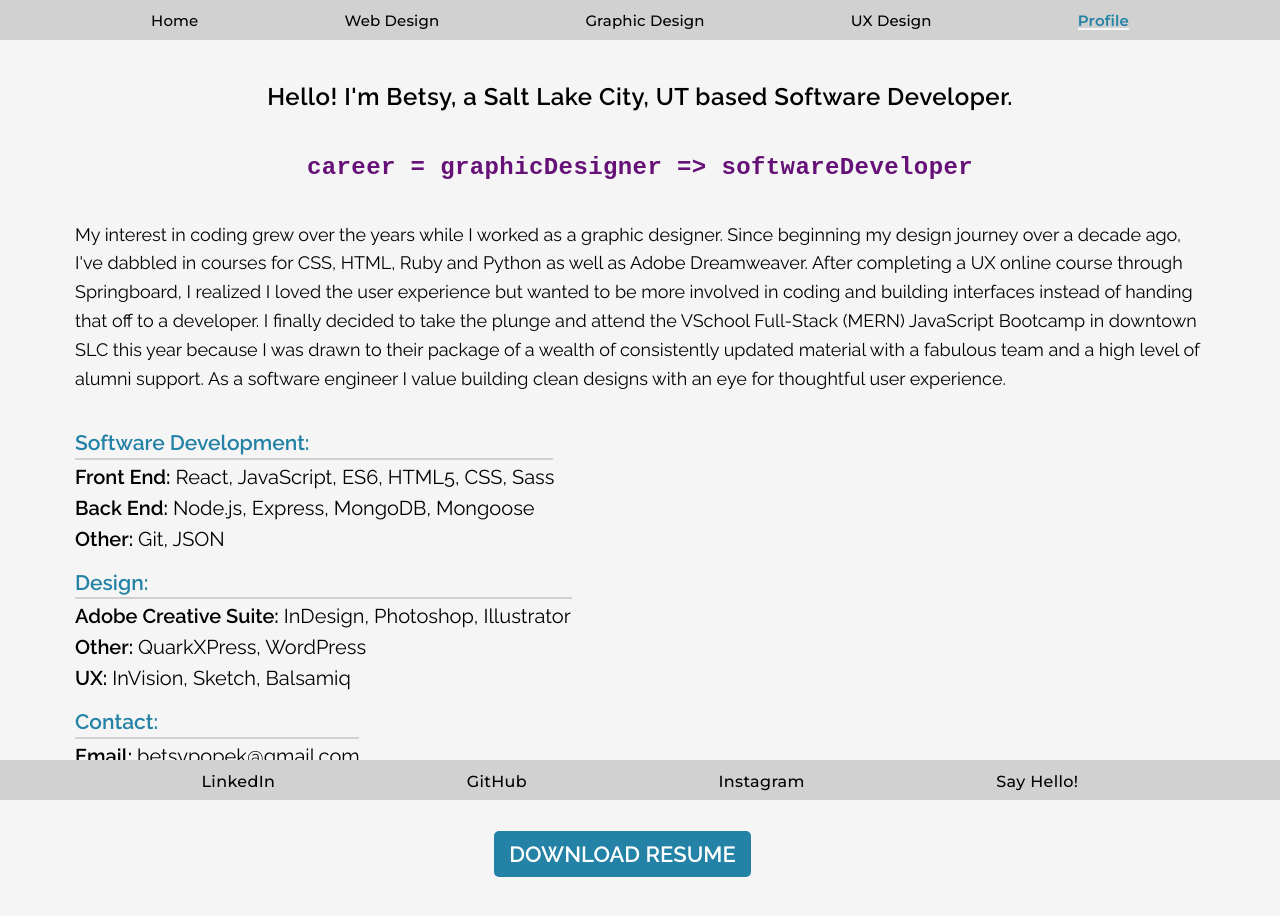
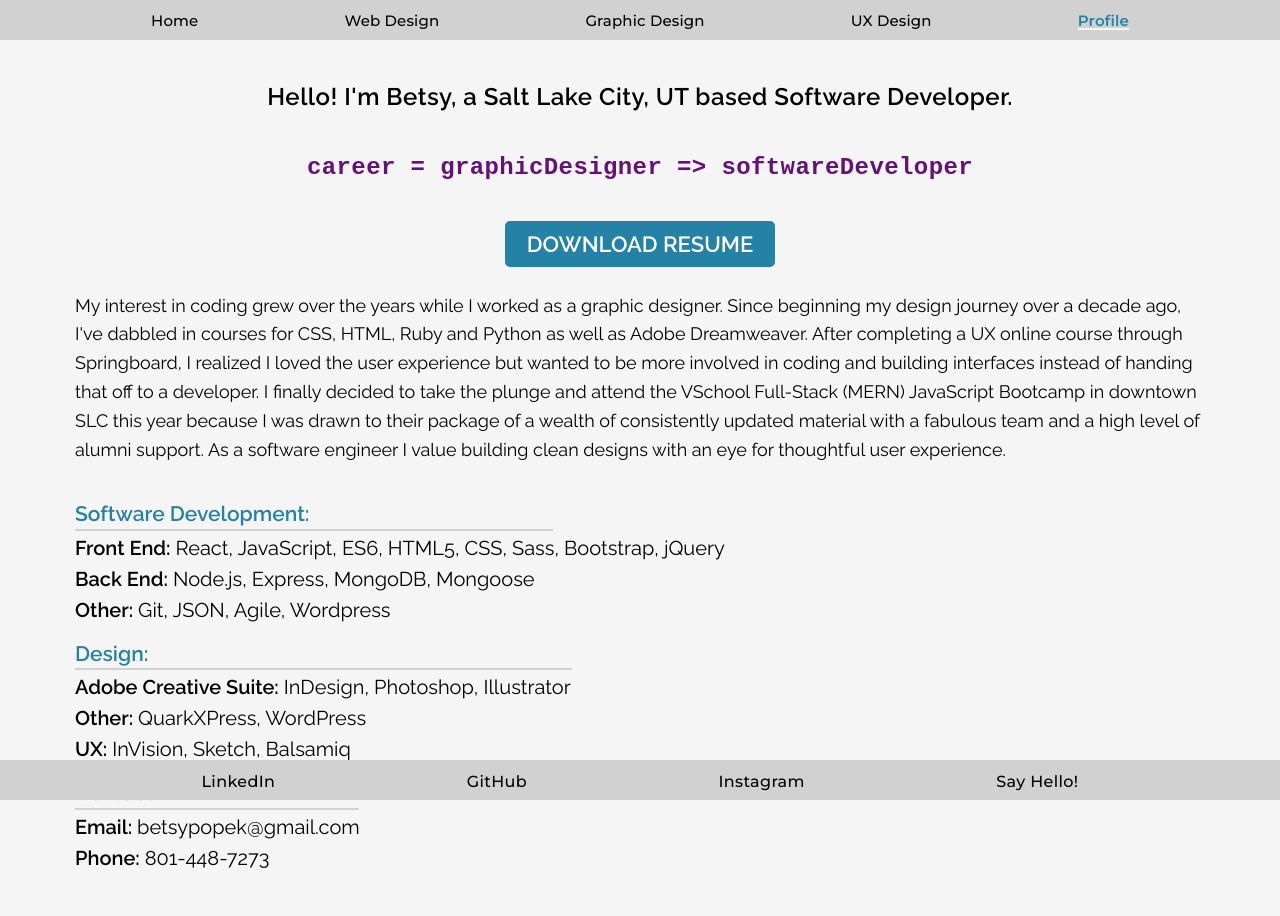
Before and after one commit to BPopek/bp-portfolio, a React (Create React App) app: page /profile in a window 1280 px wide. Shown: the top 916 px of the page. Built offline with nearby package versions, Linux system fonts and the light colour scheme.

Commit message:
updated resume

```diff
--- a/src/Main-Pages-Folder/Profile.js
+++ b/src/Main-Pages-Folder/Profile.js
@@ -10,14 +10,15 @@ function Profile () {
         <div className='profile'>
             <h3 className='welcome'>Hello! I'm Betsy, a Salt Lake City, UT based Software Developer.</h3>
             <h4 className='careerCode'>career = graphicDesigner => softwareDeveloper</h4>
+            <a download href={BPopekResume}  className='resumeLink'>DOWNLOAD RESUME</a>
             <p className='profileHistory'>My interest in coding grew over the years while I worked as a graphic designer. Since beginning my design journey over a decade ago, I've dabbled in courses for CSS, HTML, Ruby and Python as well as Adobe Dreamweaver. After completing a UX online course through Springboard, I realized I loved the user experience but wanted to be more involved in coding and building interfaces instead of handing that off to a developer. I finally decided to take the plunge and attend the VSchool Full-Stack (MERN) JavaScript Bootcamp in downtown SLC this year because I was drawn to their package of a wealth of consistently updated material with a fabulous team and a high level of alumni support. As a software engineer I value building clean designs with an eye for thoughtful user experience.</p>
             </div>
         <div className='profile2'>
             <h5 className='profileHeader'>Software Development:</h5>
             <hr className='profileLineSD' />
-            <p className='profileSmHead'>Front End: <span className='profileDetail'>React, JavaScript, ES6, HTML5, CSS, Sass</span></p>
+            <p className='profileSmHead'>Front End: <span className='profileDetail'>React, JavaScript, ES6, HTML5, CSS, Sass, Bootstrap, jQuery</span></p>
             <p className='profileSmHead'>Back End: <span className='profileDetail'>Node.js, Express, MongoDB, Mongoose</span></p>
-            <p className='profileSmHead'>Other: <span className='profileDetail'>Git, JSON</span></p>
+            <p className='profileSmHead'>Other: <span className='profileDetail'>Git, JSON, Agile, Wordpress</span></p>
             <h5 className='profileHeader'>Design:</h5>
             <hr className='profileLineD' />
             <p className='profileSmHead'>Adobe Creative Suite: <span className='profileDetail'>InDesign, Photoshop, Illustrator</span></p>
@@ -28,7 +29,6 @@ function Profile () {
             {/* <p className='profileSmHead'>Email: <span className='profileDetail'>betsypopek@gmail.com</span></p> */}
             <p className='profileSmHead'>Email: <a href="mailto:betsypopek@gmail.com" className='profileDetailEmail'>betsypopek@gmail.com</a></p>
             <p className='profileSmHeadPhone'>Phone: <span className='profileDetail'>801-448-7273</span></p>
-            <a download href={BPopekResume}  className='resumeLink'>DOWNLOAD RESUME</a>
         </div>
         </>
     )
--- a/src/appMainStyles.scss
+++ b/src/appMainStyles.scss
@@ -651,10 +651,12 @@ html {
 }
 .resumeLink {
     font-family: $primaryMainFont;
-    margin: 35px 35px 125px 35px;
+    margin: 0 auto 25px;
     font-size: 15px;
     text-align: center;
     text-decoration: none;
+    display: block;
+    width: 185px;
     background-color: $primaryAccentColor;
     color: white;
     font-weight: 600;
@@ -670,8 +672,10 @@ html {
     }
     @media (min-width: 700px) {
         font-size: 20px;
+        width: 212px;
     }
     @media (min-width: 1000px) {
         font-size: 22px;
+        width: 240px;
     }
 }
```
Also changed, not shown: 1 other file (tests, documents, lock files or other folders).
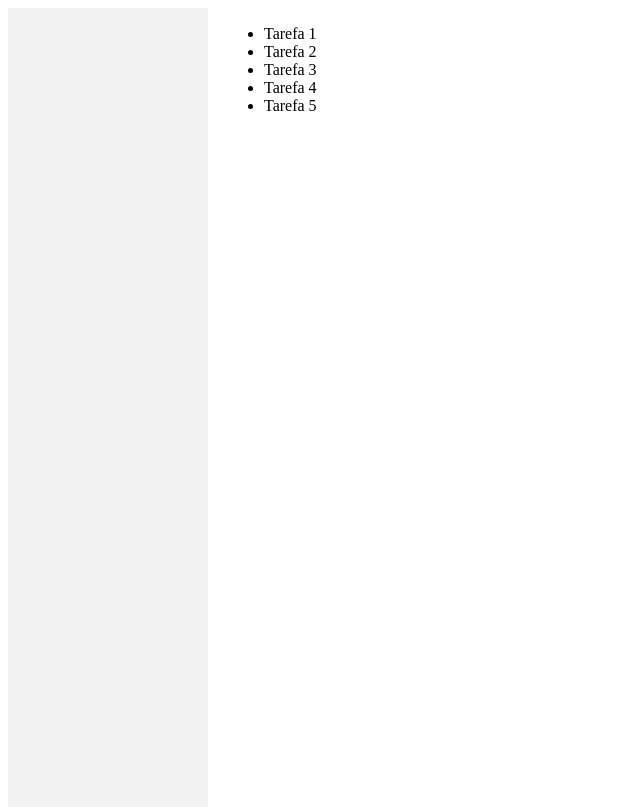
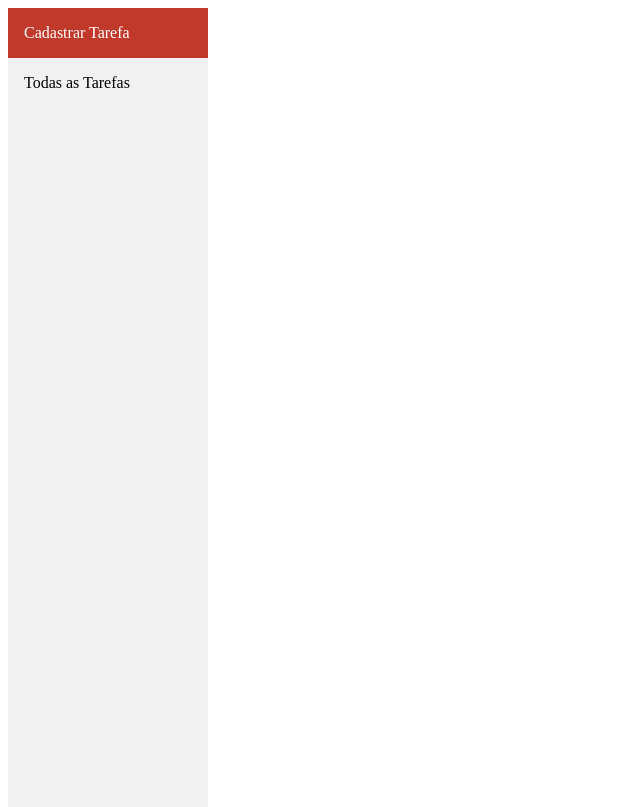
Before and after one commit to diegolinkk/to-do-django, a Django app: page / in a window 1280 px wide. Shown: the top 807 px of the page, without its empty margins (0-640 px from the left). Run offline with Django 3.2, Linux system fonts and the light colour scheme; data that the repository does not hold is empty; some libraries are stand-ins or nearby versions.

Commit message:
Adicionada função de cadastrar tarefa sem admin

```diff
--- a/todo/models.py
+++ b/todo/models.py
@@ -11,6 +11,7 @@ class Categoria(models.Model):
 class Tarefa(models.Model):
     nome = models.CharField(max_length=250)
     data = models.DateTimeField() #data para conclusão
+    feito = models.BooleanField(default="False")
     categoria = models.ForeignKey(Categoria, on_delete=models.CASCADE)
 
     def __str__(self):
--- a/todo/static/todo/teste.css
+++ b/todo/static/todo/teste.css
@@ -33,6 +33,29 @@ div.content {
     height: 1000px;
 }
 
+li {
+    margin: 1em;
+}
+
+li a{
+    text-decoration: none;
+    color:red;
+}
+
+li small{
+    font-size: x-small;
+
+}
+
+#cadastrar {
+    background-color: #c0392b;
+    color: white;
+}
+
+li.feito{
+    text-decoration: line-through;
+}
+
 @media screen and (max-width: 700px) {
     .sidebar {
         width: 100%;
--- a/todo/templates/todo/base.html
+++ b/todo/templates/todo/base.html
@@ -6,12 +6,23 @@
     <meta charset="UTF-8">
     <meta name="viewport" content="width=device-width, initial-scale=1.0">
     <link rel="stylesheet" type="text/css" href="{% static 'todo/teste.css' %}">
+    <link rel="stylesheet" href="https://cdnjs.cloudflare.com/ajax/libs/font-awesome/4.7.0/css/font-awesome.min.css">
+
+    <!-- jQuery -->
+  <script src="https://code.jquery.com/jquery-3.3.1.slim.min.js" integrity="sha384-q8i/X+965DzO0rT7abK41JStQIAqVgRVzpbzo5smXKp4YfRvH+8abtTE1Pi6jizo" crossorigin="anonymous"></script>
+
+  <!-- XDSoft DateTimePicker -->
+  <link rel="stylesheet" href="https://cdnjs.cloudflare.com/ajax/libs/jquery-datetimepicker/2.5.20/jquery.datetimepicker.min.css" integrity="sha256-DOS9W6NR+NFe1fUhEE0PGKY/fubbUCnOfTje2JMDw3Y=" crossorigin="anonymous" />
+  <script src="https://cdnjs.cloudflare.com/ajax/libs/jquery-datetimepicker/2.5.20/jquery.datetimepicker.full.min.js" integrity="sha256-FEqEelWI3WouFOo2VWP/uJfs1y8KJ++FLh2Lbqc8SJk=" crossorigin="anonymous"></script>
     <title>Todo List</title>
 </head>
 <body>
     <div class="sidebar">
-        {% block categorias %}
-        {% endblock categorias %}
+        <a href="{% url 'cadastrar_tarefa' %}" id="cadastrar"> Cadastrar Tarefa</a>
+        <a href="{% url 'tarefas_por_categoria' 0 %}"> Todas as Tarefas </a>
+        {% for categoria in categorias %}
+            <a href="{% url 'tarefas_por_categoria' categoria.id %}"> {{categoria.nome}}</a>
+        {% endfor %}
     </div>
 
     <div class="content">
--- a/todo/templates/todo/tarefas.html
+++ b/todo/templates/todo/tarefas.html
@@ -1,16 +1,11 @@
 {% extends 'todo/base.html' %}
-{% block categorias %}
-    {% for categoria in categorias %}
-        <a href="#{{categoria.nome}}"> {{categoria.nome}}</a>
-    {% endfor %}
-{% endblock categorias %}
 
 {% block conteudo %}
     <ul>
-        <li> Tarefa 1</li>
-        <li> Tarefa 2</li>
-        <li> Tarefa 3</li>
-        <li> Tarefa 4</li>
-        <li> Tarefa 5</li>
+        {% for tarefa in tarefas %}
+            <li class="{% if tarefa.feito  %} feito {% endif %}"> <a class="fa fa-check " href="{% url 'concluir_tarefa' tarefa.id %}"></a> {{tarefa.nome}} <br/>
+            <small>{{tarefa.data}} </small>
+            </li>
+        {% endfor %}
     </ul>
 {% endblock conteudo %}
--- a/todo/urls.py
+++ b/todo/urls.py
@@ -2,5 +2,8 @@ from django.urls import path
 from . import views
 
 urlpatterns = [
-    path('',views.index,name='index'),
+    path('',views.tarefas,name='tarefas'),
+    path('tarefas/<int:categoria_id>/',views.tarefas_por_categoria,name='tarefas_por_categoria'),
+    path('concluir_tarefa/<int:tarefa_id>/',views.concluir_tarefa,name='concluir_tarefa'),
+    path('cadastrar_tarefa/', views.cadastrar_tarefa, name='cadastrar_tarefa'),
  ]
--- a/todo/views.py
+++ b/todo/views.py
@@ -1,12 +1,45 @@
-from django.shortcuts import render
+from django.shortcuts import render,redirect
 from django.http import HttpResponse
-from .models import Categoria
+from .models import Categoria,Tarefa
+from .forms import TarefaForm
+
+#como muitos lugares carregam isso, virou função
+def carregar_categorias():
+    C = Categoria.objects.all()
+    return C
+
+def tarefas(request):
+    tarefas = Tarefa.objects.order_by('feito')
+    categorias = carregar_categorias()
+    return render(request,'todo/tarefas.html',{'categorias':categorias, 'tarefas': tarefas})
+
+def tarefas_por_categoria(request,categoria_id):
+    categorias = carregar_categorias()
+
+    #usei 0 no index para puxar todas as categorias
+    if categoria_id==0:
+        return redirect('tarefas')
+
+    C = Categoria.objects.get(id=categoria_id)
+    tarefas = C.tarefa_set.all() #tarefas por categoria
+    return render(request,'todo/tarefas.html',{'categorias':categorias,'tarefas':tarefas})
+
+def concluir_tarefa(request,tarefa_id):
+    tarefa = Tarefa.objects.get(id=tarefa_id)
+    tarefa.feito = True
+    tarefa.save()
+    return redirect('tarefas')
 
 
+def cadastrar_tarefa(request):
 
-def index(request):
-    categorias = Categoria.objects.all()
-    return render(request,'todo/tarefas.html',{'categorias':categorias})
+    if request.method=='POST':
+        f = TarefaForm(request.POST)
+        if f.is_valid():
+            f.save()
+            return redirect('tarefas')
 
 
-# Create your views here.
+    categorias = carregar_categorias()
+    form = TarefaForm()
+    return render(request,'todo/cadastrar_tarefa.html',{'form':form,'categorias': categorias})
```
Also changed, not shown: observacoes.txt (+36 -6 lines), todo/forms.py (added, +8 -0 lines), todo/templates/todo/cadastrar_tarefa.html (added, +21 -0 lines), todo/migrations/0002_tarefa_feito.py (added), todoapp/settings.py (line endings or trailing spaces).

■ What you should do ■
Lines containing the string "href" are the ones to copy from the entries above.

■ Result of this exercise ■
+            <a download href={BPopekResume}  className='resumeLink'>DOWNLOAD RESUME</a>
             <p className='profileSmHead'>Email: <a href="mailto:betsypopek@gmail.com" className='profileDetailEmail'>betsypopek@gmail.com</a></p>
-            <a download href={BPopekResume}  className='resumeLink'>DOWNLOAD RESUME</a>
     <link rel="stylesheet" type="text/css" href="{% static 'todo/teste.css' %}">
+    <link rel="stylesheet" href="https://cdnjs.cloudflare.com/ajax/libs/font-awesome/4.7.0/css/font-awesome.min.css">
+  <link rel="stylesheet" href="https://cdnjs.cloudflare.com/ajax/libs/jquery-datetimepicker/2.5.20/jquery.datetimepicker.min.css" integrity="sha256-DOS9W6NR+NFe1fUhEE0PGKY/fubbUCnOfTje2JMDw3Y=" crossorigin="anonymous" />
+        <a href="{% url 'cadastrar_tarefa' %}" id="cadastrar"> Cadastrar Tarefa</a>
+        <a href="{% url 'tarefas_por_categoria' 0 %}"> Todas as Tarefas </a>
+            <a href="{% url 'tarefas_por_categoria' categoria.id %}"> {{categoria.nome}}</a>
-        <a href="#{{categoria.nome}}"> {{categoria.nome}}</a>
+            <li class="{% if tarefa.feito  %} feito {% endif %}"> <a class="fa fa-check " href="{% url 'concluir_tarefa' tarefa.id %}"></a> {{tarefa.nome}} <br/>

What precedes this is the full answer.